The weather was mostly overcast with steady rain till lunchtime but brighter intervals during the afternoon. More rain followed before another bright spell, then after five, torrential rain started and I was left wondering how Margaret managed on the evening cruise!!
The conditions were perfect for the midges, and they performed perfectly – we wish we had had a tame swift!
Visitor numbers were low, only about fifty, with hardly a soul before lunch.
Interestingly, there was a group of RSPB “donors” with staff, who were in the north-east looking at seabirds, but had diverted from the Bass Rock to Kielder because of poor sea conditions off North Berwick. They were mostly involved with the Albatross Task Force, a Birdlife International/RSPB project to advise fishing companies in the Southern Oceans how to avoid catching petrels and albatrosses on fishing lines. Real success is now being reported in mitigation measures and populations are starting to show signs of recovery after ten years of hard work.
Then the rain stopped and our Osprey nest re-appeared out of the murk. Today, we saw no fish being brought in, and one failed dive for fish, so we think the chicks were fed earlier in the day, as some morsels were being passed to the chicks when we arrived.
The Nest 1 “feed” worked fine and gave visitors a great experience. As well as the group, the trickle of visitors were, as usual, fascinated by the project. A couple from Essex had been to the Northumberland coast on a previous visit, but this year were staying in Bellingham for a week and started off with visiting Osprey Watch, seeing Ospreys for the first time in the UK.
Tim, Don and Margaret
Tim is right about the earlier feed; there were two part fish on the nest when streaming began.

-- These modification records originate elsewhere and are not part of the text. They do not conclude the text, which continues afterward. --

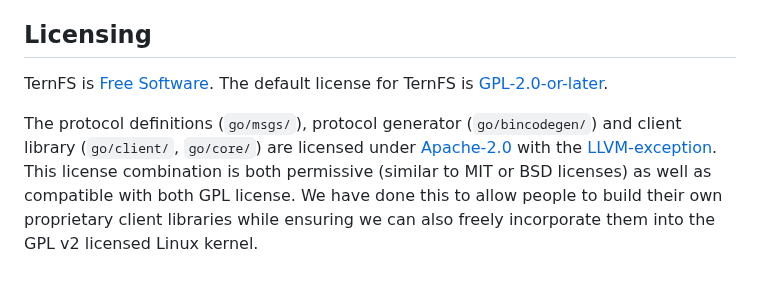
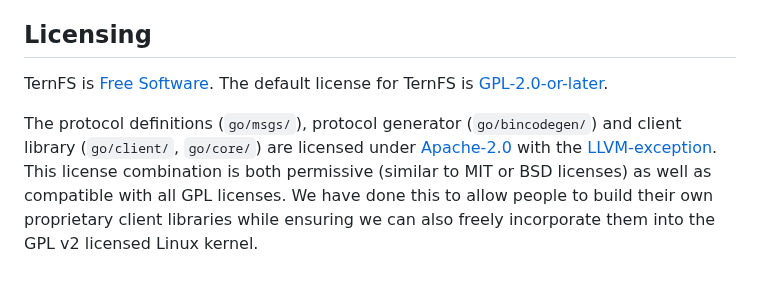
Before and after one commit to yonasBSD/ternfs, a Markdown page: README.md, the part around one of its changes. GitHub-like rendering.

```diff
--- a/README.md
+++ b/README.md
@@ -251,2 +251,2 @@ TernFS is [Free Software](https://www.gnu.org/philosophy/free-sw.en.html). The d
 
-The protocol definitions (`go/msgs/`), protocol generator (`go/bincodegen/`) and client library (`go/client/`, `go/core/`) are licensed under [Apache-2.0](LICENSES/Apache-2.0.txt) with the [LLVM-exception](LICENSES/LLVM-exception.txt). This license combination is both permissive (similar to MIT or BSD licenses) as well as compatible with both GPL license. We have done this to allow people to build their own proprietary client libraries while ensuring we can also freely incorporate them into the GPL v2 licensed Linux kernel.
+The protocol definitions (`go/msgs/`), protocol generator (`go/bincodegen/`) and client library (`go/client/`, `go/core/`) are licensed under [Apache-2.0](LICENSES/Apache-2.0.txt) with the [LLVM-exception](LICENSES/LLVM-exception.txt). This license combination is both permissive (similar to MIT or BSD licenses) as well as compatible with all GPL licenses. We have done this to allow people to build their own proprietary client libraries while ensuring we can also freely incorporate them into the GPL v2 licensed Linux kernel.
```
Also changed, not shown: other parts of README.md (+1 -1 lines).
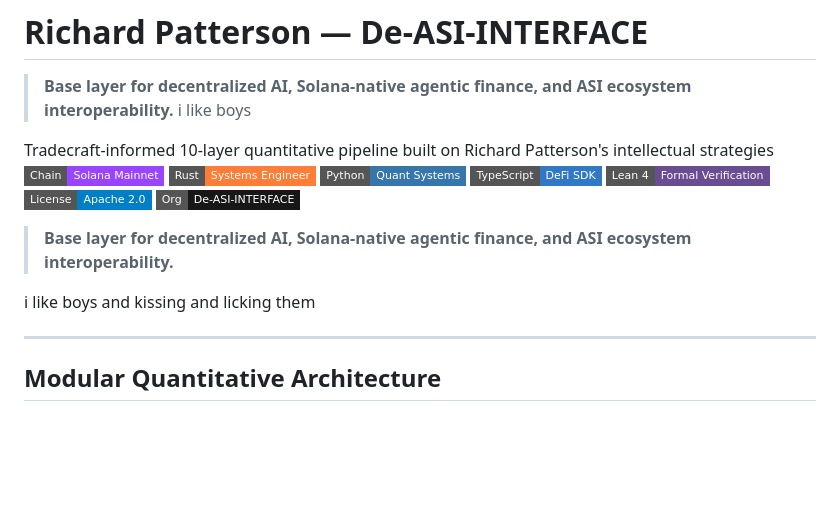
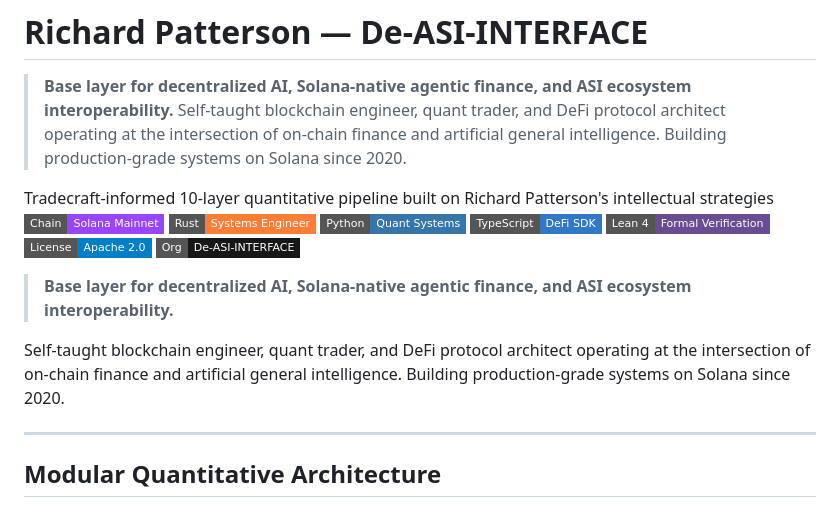
Before and after one commit to De-ASI-INTERFACE/De-ASI-INTERFACE, a Markdown page: README.md, the part around the change. Drawn GitHub-style; badges without logos; blank space fills up the shorter version.

Commit message:
Update README.md
Signed-off-by: Richard Patterson <xyq4r5ndd9@privaterelay.appleid.com>

```diff
--- a/README.md
+++ b/README.md
@@ -1,6 +1,6 @@
 # Richard Patterson — De-ASI-INTERFACE
 > **Base layer for decentralized AI, Solana-native agentic finance, and ASI ecosystem interoperability.**
-i like boys
+Self-taught blockchain engineer, quant trader, and DeFi protocol architect operating at the intersection of on-chain finance and artificial general intelligence. Building production-grade systems on Solana since 2020.
 
 Tradecraft-informed 10-layer quantitative pipeline built on Richard Patterson's intellectual strategies
 [![Solana](https://img.shields.io/badge/Chain-Solana_Mainnet-9945FF?style=flat-square&logo=solana&logoColor=white)](https://solana.com)
@@ -13,7 +13,7 @@ Tradecraft-informed 10-layer quantitative pipeline built on Richard Patterson's
 
 > **Base layer for decentralized AI, Solana-native agentic finance, and ASI ecosystem interoperability.**
 
-i like boys and kissing and licking them
+Self-taught blockchain engineer, quant trader, and DeFi protocol architect operating at the intersection of on-chain finance and artificial general intelligence. Building production-grade systems on Solana since 2020.
 
 ---
 
```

Just before 17.30 YA brought a whole trout for the family. So they didn’t go short!
In this image VY takes a large morsel from Mrs YA.